Those women include health care worker Lindsay Yoxheimer, who ultimately decided to get her shot.
“I very quickly had to make that decision based on no data,” said Lindsay Yoxheimer, a nurse for UNC Health.
However, that may not be the case for other pregnant women much longer. Pfizer announced a new clinical vaccine trial focuses on expectant mothers.
“Pregnant women are more likely to get severely ill, be in the ICU, on a ventilator, there is some suggestion that there’s even a higher risk of death in pregnancy from COVID,” said Dr. Brenna Hughes, a maternal-fetal medicine specialist at Duke Health.
Hughes says she’s received mixed responses from pregnant women about taking the vaccine which is why she says this critical research could not have come at a better time.
“We really need data to show that enough patients have been vaccinated and that we can ensure that it’s safe for them,” said Hughes.
Around 4,000 women 24 to 34 weeks along in their pregnancy will take part in the international study for up to 10 months.
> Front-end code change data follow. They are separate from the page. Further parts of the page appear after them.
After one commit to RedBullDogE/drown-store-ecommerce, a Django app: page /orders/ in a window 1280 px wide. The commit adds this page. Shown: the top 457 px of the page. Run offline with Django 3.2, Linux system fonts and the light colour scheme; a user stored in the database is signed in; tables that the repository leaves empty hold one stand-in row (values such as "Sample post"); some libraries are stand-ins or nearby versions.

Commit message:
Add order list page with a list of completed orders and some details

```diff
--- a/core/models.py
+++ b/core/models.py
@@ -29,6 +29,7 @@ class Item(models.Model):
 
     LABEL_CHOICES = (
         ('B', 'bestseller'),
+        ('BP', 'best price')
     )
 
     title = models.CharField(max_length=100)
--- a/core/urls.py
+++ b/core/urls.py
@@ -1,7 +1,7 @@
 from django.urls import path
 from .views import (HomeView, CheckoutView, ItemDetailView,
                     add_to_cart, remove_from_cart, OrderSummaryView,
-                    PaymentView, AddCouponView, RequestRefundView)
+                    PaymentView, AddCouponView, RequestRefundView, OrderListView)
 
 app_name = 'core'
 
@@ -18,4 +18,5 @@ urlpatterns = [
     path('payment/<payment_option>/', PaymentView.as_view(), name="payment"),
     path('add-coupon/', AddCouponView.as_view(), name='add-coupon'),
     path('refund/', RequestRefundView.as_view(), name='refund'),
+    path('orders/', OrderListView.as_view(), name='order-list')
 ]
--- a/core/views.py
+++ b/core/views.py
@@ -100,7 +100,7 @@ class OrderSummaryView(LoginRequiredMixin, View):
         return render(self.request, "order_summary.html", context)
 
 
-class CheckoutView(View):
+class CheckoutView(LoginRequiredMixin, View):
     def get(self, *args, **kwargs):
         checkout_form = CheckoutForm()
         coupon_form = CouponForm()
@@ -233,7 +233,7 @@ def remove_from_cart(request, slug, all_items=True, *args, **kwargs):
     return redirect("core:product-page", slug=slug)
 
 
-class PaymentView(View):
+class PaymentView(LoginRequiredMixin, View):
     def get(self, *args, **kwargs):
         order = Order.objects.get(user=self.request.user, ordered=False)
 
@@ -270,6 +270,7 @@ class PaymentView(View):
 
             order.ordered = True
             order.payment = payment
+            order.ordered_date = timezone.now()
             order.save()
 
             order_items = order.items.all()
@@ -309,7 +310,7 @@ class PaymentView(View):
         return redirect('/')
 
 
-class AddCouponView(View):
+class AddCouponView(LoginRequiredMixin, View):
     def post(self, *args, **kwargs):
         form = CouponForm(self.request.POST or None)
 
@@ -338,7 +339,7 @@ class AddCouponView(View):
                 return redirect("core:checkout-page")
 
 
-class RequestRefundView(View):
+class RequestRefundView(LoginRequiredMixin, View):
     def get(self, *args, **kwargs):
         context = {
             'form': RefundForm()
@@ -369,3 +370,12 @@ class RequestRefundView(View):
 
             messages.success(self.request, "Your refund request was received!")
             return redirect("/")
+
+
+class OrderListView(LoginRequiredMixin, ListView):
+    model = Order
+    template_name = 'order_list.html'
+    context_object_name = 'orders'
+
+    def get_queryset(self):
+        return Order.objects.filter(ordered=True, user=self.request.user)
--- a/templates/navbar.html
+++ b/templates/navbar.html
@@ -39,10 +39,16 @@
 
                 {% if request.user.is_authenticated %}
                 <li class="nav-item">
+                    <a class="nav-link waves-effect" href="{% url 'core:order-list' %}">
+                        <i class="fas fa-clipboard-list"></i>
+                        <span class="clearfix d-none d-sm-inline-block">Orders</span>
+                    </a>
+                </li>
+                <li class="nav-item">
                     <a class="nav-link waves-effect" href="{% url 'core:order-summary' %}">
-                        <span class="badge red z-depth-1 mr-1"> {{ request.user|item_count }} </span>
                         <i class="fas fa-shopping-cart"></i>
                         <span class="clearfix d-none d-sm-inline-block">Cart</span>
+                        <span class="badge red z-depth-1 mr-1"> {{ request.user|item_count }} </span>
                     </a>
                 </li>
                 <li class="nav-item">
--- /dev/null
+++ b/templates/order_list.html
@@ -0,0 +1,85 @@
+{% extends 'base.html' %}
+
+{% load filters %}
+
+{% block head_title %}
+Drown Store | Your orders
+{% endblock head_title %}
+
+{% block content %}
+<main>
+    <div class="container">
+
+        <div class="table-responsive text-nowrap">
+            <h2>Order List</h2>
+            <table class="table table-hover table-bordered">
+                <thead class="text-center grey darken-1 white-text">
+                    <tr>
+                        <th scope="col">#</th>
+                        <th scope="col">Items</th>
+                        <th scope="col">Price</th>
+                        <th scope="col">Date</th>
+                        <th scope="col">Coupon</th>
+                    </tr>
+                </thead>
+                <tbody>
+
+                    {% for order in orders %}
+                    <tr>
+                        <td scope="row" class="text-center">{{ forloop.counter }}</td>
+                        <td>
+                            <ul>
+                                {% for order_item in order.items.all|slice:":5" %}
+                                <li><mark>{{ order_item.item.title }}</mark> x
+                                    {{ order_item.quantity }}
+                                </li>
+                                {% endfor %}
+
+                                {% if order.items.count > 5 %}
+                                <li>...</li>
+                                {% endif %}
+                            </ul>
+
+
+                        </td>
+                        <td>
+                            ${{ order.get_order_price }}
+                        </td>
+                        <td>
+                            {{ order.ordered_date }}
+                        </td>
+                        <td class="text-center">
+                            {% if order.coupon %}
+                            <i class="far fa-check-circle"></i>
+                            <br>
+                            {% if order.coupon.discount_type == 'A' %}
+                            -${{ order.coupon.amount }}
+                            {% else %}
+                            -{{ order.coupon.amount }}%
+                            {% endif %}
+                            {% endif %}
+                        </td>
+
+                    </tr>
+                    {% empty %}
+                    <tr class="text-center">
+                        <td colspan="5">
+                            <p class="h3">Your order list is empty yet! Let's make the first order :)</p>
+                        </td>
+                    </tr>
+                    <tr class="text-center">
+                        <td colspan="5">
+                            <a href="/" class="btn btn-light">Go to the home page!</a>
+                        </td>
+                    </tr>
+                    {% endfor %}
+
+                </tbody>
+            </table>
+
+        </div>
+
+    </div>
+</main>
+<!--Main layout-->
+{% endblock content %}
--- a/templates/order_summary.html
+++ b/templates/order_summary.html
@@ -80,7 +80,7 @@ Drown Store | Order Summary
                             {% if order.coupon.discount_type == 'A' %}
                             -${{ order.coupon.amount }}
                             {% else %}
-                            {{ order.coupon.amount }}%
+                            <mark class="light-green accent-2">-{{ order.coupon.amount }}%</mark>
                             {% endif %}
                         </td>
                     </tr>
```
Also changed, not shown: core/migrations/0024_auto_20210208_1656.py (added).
The first doses are being administered in the United States.
Pfizer stating they’re taking this step after seeing success in vaccinating other groups and to protect this and future generations saying in part:
“It is critical that we develop a vaccine that is safe and effective for this population,” said William Gruber M.D., senior vice president of vaccine clinical research and development for Pfizer.
The study will also follow babies for six months after they’re born to see if antibodies from the mother transfer to the infant.